● Input for this task
##########

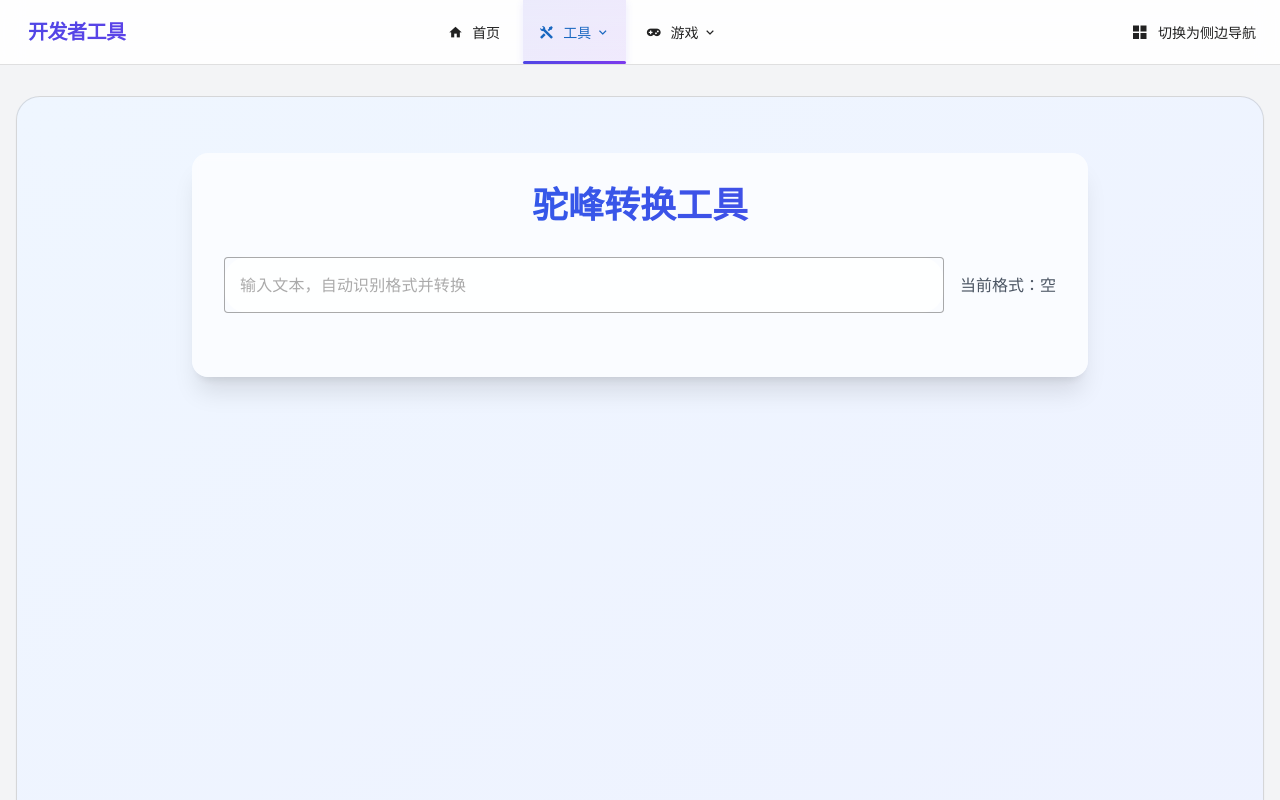
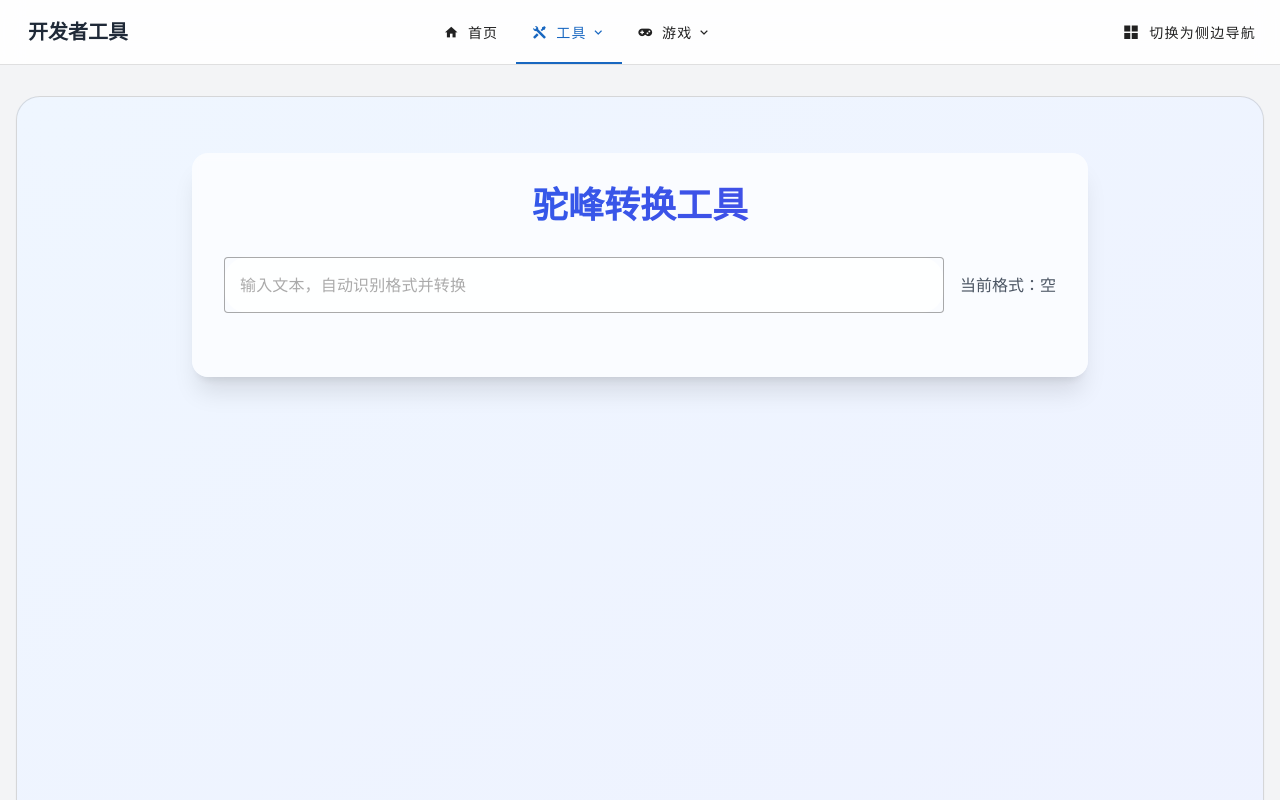
Before and after one commit to bitdan/Hump-Conversion, a Vue app: page /tools/case-converter in a window 1280 px wide. Both pictures are taken after a click on the button "顶部导航". Shown: the top 800 px of the page. Built offline with nearby package versions, Linux system fonts and the light colour scheme; what vue-konva would draw is missing.

Commit message:
refactor(components): 重构顶部导航栏组件

```diff
--- a/src/components/AppTopNavigation.vue
+++ b/src/components/AppTopNavigation.vue
@@ -1,12 +1,12 @@
 <template>
   <div class="top-nav-wrapper">
     <v-app-bar
-      class="px-2 bg-white/80 backdrop-blur-sm border-b"
+      class="px-2 bg-white/80 backdrop-blur-sm border-b transition-all duration-300"
       elevation="0"
       height="64"
       fixed
     >
-      <v-app-bar-title class="font-semibold text-gray-800">
+      <v-app-bar-title class="font-semibold text-gray-800 select-none">
         开发者工具
       </v-app-bar-title>
 
@@ -19,26 +19,11 @@
         @update:modelValue="handleTabChange"
       >
         <template v-for="item in mainRoutes" :key="item.name">
-          <!-- 没有子菜单的项目 -->
           <v-tab
-            v-if="!item.children"
             :value="item.name"
-            :to="item.path"
-            class="px-4"
-          >
-            <v-icon
-              :icon="item.meta?.icon"
-              size="small"
-              class="mr-2"
-            ></v-icon>
-            {{ item.meta?.title }}
-          </v-tab>
-
-          <!-- 有子菜单的项目 -->
-          <v-tab
-            v-else
-            :value="item.name"
-            class="px-4"
+            :to="item.children ? undefined : item.path"
+            class="px-4 transition-colors duration-200"
+            v-ripple
           >
             <v-icon
               :icon="item.meta?.icon"
@@ -47,9 +32,11 @@
             ></v-icon>
             {{ item.meta?.title }}
             <v-icon
+              v-if="item.children"
               icon="mdi-chevron-down"
               size="small"
-              class="ml-1"
+              class="ml-1 transition-transform"
+              :class="{ 'rotate-180': showSubmenu && activeTab === item.name }"
             ></v-icon>
           </v-tab>
         </template>
@@ -63,14 +50,14 @@
         transition="scale-transition"
         offset="5"
       >
-        <v-list class="bg-white rounded-lg py-2" density="compact">
+        <v-list class="bg-white rounded-lg py-2 shadow-lg" density="compact">
           <v-list-item
             v-for="child in currentSubmenuItems"
             :key="child.name"
             :to="child.path"
             :prepend-icon="child.meta?.icon"
             :title="child.meta?.title"
-            class="px-4"
+            class="px-4 hover:bg-gray-50 transition-colors duration-200"
             @click="handleSubMenuClick"
           ></v-list-item>
         </v-list>
@@ -82,15 +69,16 @@
       <v-btn
         variant="text"
         :prepend-icon="'mdi-view-grid'"
+        class="hidden md:flex"
         @click="toggleNavMode"
       >
-        切换为侧边导航
+        切换为{{ navMode === 'side' ? '顶部' : '侧边' }}导航
       </v-btn>
 
       <!-- 移动端菜单按钮 -->
       <v-app-bar-nav-icon
         class="md:hidden"
-        @click="drawer = !drawer"
+        @click="toggleDrawer"
       ></v-app-bar-nav-icon>
     </v-app-bar>
 
@@ -99,26 +87,31 @@
       v-model="drawer"
       location="left"
       temporary
-      class="md:hidden bg-gray-50"
+      class="md:hidden"
     >
-      <v-list>
+      <v-list class="py-2">
         <template v-for="item in mainRoutes" :key="item.name">
           <v-list-item
             v-if="!item.children"
             :to="item.path"
             :prepend-icon="item.meta?.icon"
             :title="item.meta?.title"
+            class="mb-1 transition-colors duration-200"
+            v-ripple
           ></v-list-item>
 
           <v-list-group
             v-else
             :value="isGroupActive(item)"
+            class="mb-1"
           >
             <template v-slot:activator="{ props }">
               <v-list-item
                 v-bind="props"
                 :prepend-icon="item.meta?.icon"
                 :title="item.meta?.title"
+                class="transition-colors duration-200"
+                v-ripple
               ></v-list-item>
             </template>
 
@@ -128,7 +121,8 @@
               :to="child.path"
               :prepend-icon="child.meta?.icon"
               :title="child.meta?.title"
-              class="pl-4"
+              class="pl-4 transition-colors duration-200"
+              v-ripple
             ></v-list-item>
           </v-list-group>
         </template>
@@ -138,45 +132,59 @@
 </template>
 
 <script setup lang="ts">
-import { ref, computed, nextTick, watch, onMounted, type ComponentPublicInstance } from 'vue'
-import { useRoute, useRouter, type RouteRecordRaw } from 'vue-router'
+import { ref, computed, nextTick, watch, onMounted } from 'vue'
+import { useRoute, useRouter } from 'vue-router'
+import { useStorage } from '@vueuse/core'
 import { useNavStore } from '@/stores/nav'
+import type { ComponentPublicInstance } from 'vue'
+import type { RouteRecordRaw } from 'vue-router'
 
-type RouteItem = RouteRecordRaw & {
-  name?: string;
+interface RouteItem {
+  name: string;
   path: string;
   meta?: {
     title: string;
     icon: string;
   };
   children?: RouteItem[];
+  component?: any;
 }
 
 type VuetifyActivator = Element | ComponentPublicInstance | string | "parent";
 
-const router = useRouter()
-const route = useRoute()
-const navStore = useNavStore()
+// 组合式函数：路由相关逻辑
+function useNavigation() {
+  const router = useRouter()
+  const route = useRoute()
 
+  const mainRoutes = computed<RouteItem[]>(() =>
+    router.options.routes.filter(route => route.name && route.path !== '/') as RouteItem[]
+  )
+
+  const isCurrentRoute = (path: string): boolean => route.path === path
+
+  const isGroupActive = (item: RouteItem): boolean =>
+    item.children?.some(child => isCurrentRoute(child.path)) || false
+
+  return {
+    mainRoutes,
+    isCurrentRoute,
+    isGroupActive
+  }
+}
+
+// 组件状态
 const drawer = ref(false)
 const activeTab = ref<string | null>(null)
 const showSubmenu = ref(false)
-const submenuActivator = ref<VuetifyActivator | undefined>("parent")
+const submenuActivator = ref<VuetifyActivator>("parent")
 const currentSubmenuItems = ref<RouteItem[]>([])
+const navMode = useStorage('nav-mode', 'top')
 
-// 计算主路由（一级菜单）
-const mainRoutes = computed<RouteItem[]>(() =>
-  router.options.routes.filter(route => route.name && route.path !== '/') as RouteItem[]
-)
-
-// 路由判断方法
-const isCurrentRoute = (path: string): boolean => {
-  return route.path === path
-}
-
-const isGroupActive = (item: RouteItem): boolean => {
-  return item.children?.some(child => isCurrentRoute(child.path)) || false
-}
+// 获取路由相关方法
+const { mainRoutes, isCurrentRoute, isGroupActive } = useNavigation()
+const route = useRoute()
+const navStore = useNavStore()
 
 // 处理标签页变化
 const handleTabChange = (newValue: unknown) => {
@@ -186,7 +194,6 @@ const handleTabChange = (newValue: unknown) => {
   if (selectedItem?.children) {
     currentSubmenuItems.value = selectedItem.children
     showSubmenu.value = true
-    // 获取当前点击的标签页元素作为子菜单的锚点
     nextTick(() => {
       const element = document.querySelector(`[value="${newValue}"]`)
       if (element) {
@@ -198,14 +205,22 @@ const handleTabChange = (newValue: unknown) => {
   }
 }
 
-// 处理子菜单点击
 const handleSubMenuClick = () => {
   showSubmenu.value = false
+  drawer.value = false
 }
 
-// 设置初始激活的标签
+const toggleDrawer = () => {
+  drawer.value = !drawer.value
+}
+
+const toggleNavMode = () => {
+  navStore.toggleMode()
+  navMode.value = navMode.value === 'top' ? 'side' : 'top'
+}
+
+// 生命周期钩子
 onMounted(() => {
-  // 根据当前路由设置激活的标签
   const currentMainRoute = mainRoutes.value.find(item =>
     item.path === route.path || item.children?.some(child => child.path === route.path)
   )
@@ -214,7 +229,7 @@ onMounted(() => {
   }
 })
 
-// 监听路由变化
+// 路由监听
 watch(
   () => route.path,
   (newPath) => {
@@ -226,14 +241,6 @@ watch(
     }
   }
 )
-
-const toggleDrawer = () => {
-  drawer.value = !drawer.value
-}
-
-const toggleNavMode = () => {
-  navStore.toggleMode()
-}
 </script>
 
 <style scoped>
@@ -248,150 +255,15 @@ const toggleNavMode = () => {
   border-bottom: 1px solid rgba(79, 70, 229, 0.1);
 }
 
-:deep(.v-tab) {
-  text-transform: none;
-  font-weight: 500;
-  letter-spacing: 0;
-  min-width: unset;
-  border-radius: 8px;
-  margin: 0 2px;
-  transition: all 0.3s cubic-bezier(0.4, 0, 0.2, 1);
-}
-
-:deep(.v-tab:hover) {
-  background: rgba(79, 70, 229, 0.05);
-  transform: translateY(-1px);
-}
-
-:deep(.v-tab--selected) {
-  color: #4f46e5;
-  background: linear-gradient(135deg, rgba(79, 70, 229, 0.1) 0%, rgba(124, 58, 237, 0.1) 100%);
-  box-shadow: 0 2px 8px rgba(79, 70, 229, 0.1);
-}
-
-:deep(.v-tab__slider) {
-  background: linear-gradient(90deg, #4f46e5, #7c3aed);
-  height: 3px;
-  border-radius: 2px;
-  transition: all 0.3s cubic-bezier(0.4, 0, 0.2, 1);
-}
-
-/* App bar title */
-.v-app-bar-title {
-  font-weight: 600;
-  background: linear-gradient(135deg, #4f46e5, #7c3aed);
-  -webkit-background-clip: text;
-  background-clip: text;
-  -webkit-text-fill-color: transparent;
-  letter-spacing: -0.5px;
-}
-
-/* Menu styles */
-:deep(.v-menu > .v-overlay__content) {
-  background: rgba(255, 255, 255, 0.95);
-  backdrop-filter: blur(12px);
-  border-radius: 16px;
-  box-shadow: 0 8px 32px rgba(0, 0, 0, 0.08);
-  border: 1px solid rgba(79, 70, 229, 0.1);
-  padding: 8px;
-  min-width: 220px;
-}
-
-:deep(.v-list-item) {
-  border-radius: 8px;
-  margin: 4px;
-  transition: all 0.3s cubic-bezier(0.4, 0, 0.2, 1);
-}
-
-:deep(.v-list-item:hover) {
-  background: rgba(79, 70, 229, 0.05);
-  transform: translateX(4px);
-}
-
-:deep(.v-list-item--active) {
-  background: linear-gradient(135deg, rgba(79, 70, 229, 0.1) 0%, rgba(124, 58, 237, 0.1) 100%);
-  color: #4f46e5;
-  font-weight: 500;
-}
-
-/* Navigation mode toggle button */
-.v-btn {
-  text-transform: none;
-  letter-spacing: 0;
-  font-weight: 500;
-  border-radius: 8px;
-  transition: all 0.3s cubic-bezier(0.4, 0, 0.2, 1);
-}
-
-.v-btn:hover {
-  background: rgba(79, 70, 229, 0.05);
-  transform: translateY(-1px);
-}
-
-/* Mobile menu button */
-.v-app-bar-nav-icon {
-  border-radius: 8px;
-  transition: all 0.3s ease;
-}
-
-.v-app-bar-nav-icon:hover {
-  background: rgba(79, 70, 229, 0.05);
-  transform: scale(1.1);
-}
-
-/* Mobile drawer */
-:deep(.v-navigation-drawer) {
-  background: linear-gradient(180deg, #ffffff 0%, #f8fafc 100%);
-}
-
-/* Custom scrollbar */
-:deep(::-webkit-scrollbar) {
-  width: 6px;
-}
-
-:deep(::-webkit-scrollbar-track) {
-  background: rgba(0, 0, 0, 0.02);
-}
-
-:deep(::-webkit-scrollbar-thumb) {
-  background: rgba(79, 70, 229, 0.2);
-  border-radius: 3px;
-}
-
-:deep(::-webkit-scrollbar-thumb:hover) {
-  background: rgba(79, 70, 229, 0.3);
-}
-
-/* Animations */
+/* 添加过渡动画 */
 .scale-transition-enter-active,
 .scale-transition-leave-active {
-  transition: all 0.3s cubic-bezier(0.4, 0, 0.2, 1);
+  transition: all 0.3s ease;
 }
 
 .scale-transition-enter-from,
 .scale-transition-leave-to {
   opacity: 0;
-  transform: scale(0.95) translateY(-10px);
-}
-
-/* Icon animations */
-:deep(.v-icon) {
-  transition: transform 0.3s ease;
-}
-
-:deep(.v-list-item:hover .v-icon) {
-  transform: scale(1.1);
-}
-
-/* Responsive adjustments */
-@media (max-width: 768px) {
-  .v-btn {
-    min-width: unset;
-    padding: 0 12px;
-  }
-
-  :deep(.v-tab) {
-    padding: 0 12px;
-  }
+  transform: scale(0.95);
 }
 </style>
```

##########

● What to produce
Where a line of the data above includes the string "children", pull it out.

● Exercise response
-            v-if="!item.children"
+            :to="item.children ? undefined : item.path"
+              v-if="item.children"
             v-if="!item.children"
   children?: RouteItem[];
+    item.children?.some(child => isCurrentRoute(child.path)) || false
-  return item.children?.some(child => isCurrentRoute(child.path)) || false
   if (selectedItem?.children) {
     currentSubmenuItems.value = selectedItem.children
     item.path === route.path || item.children?.some(child => child.path === route.path)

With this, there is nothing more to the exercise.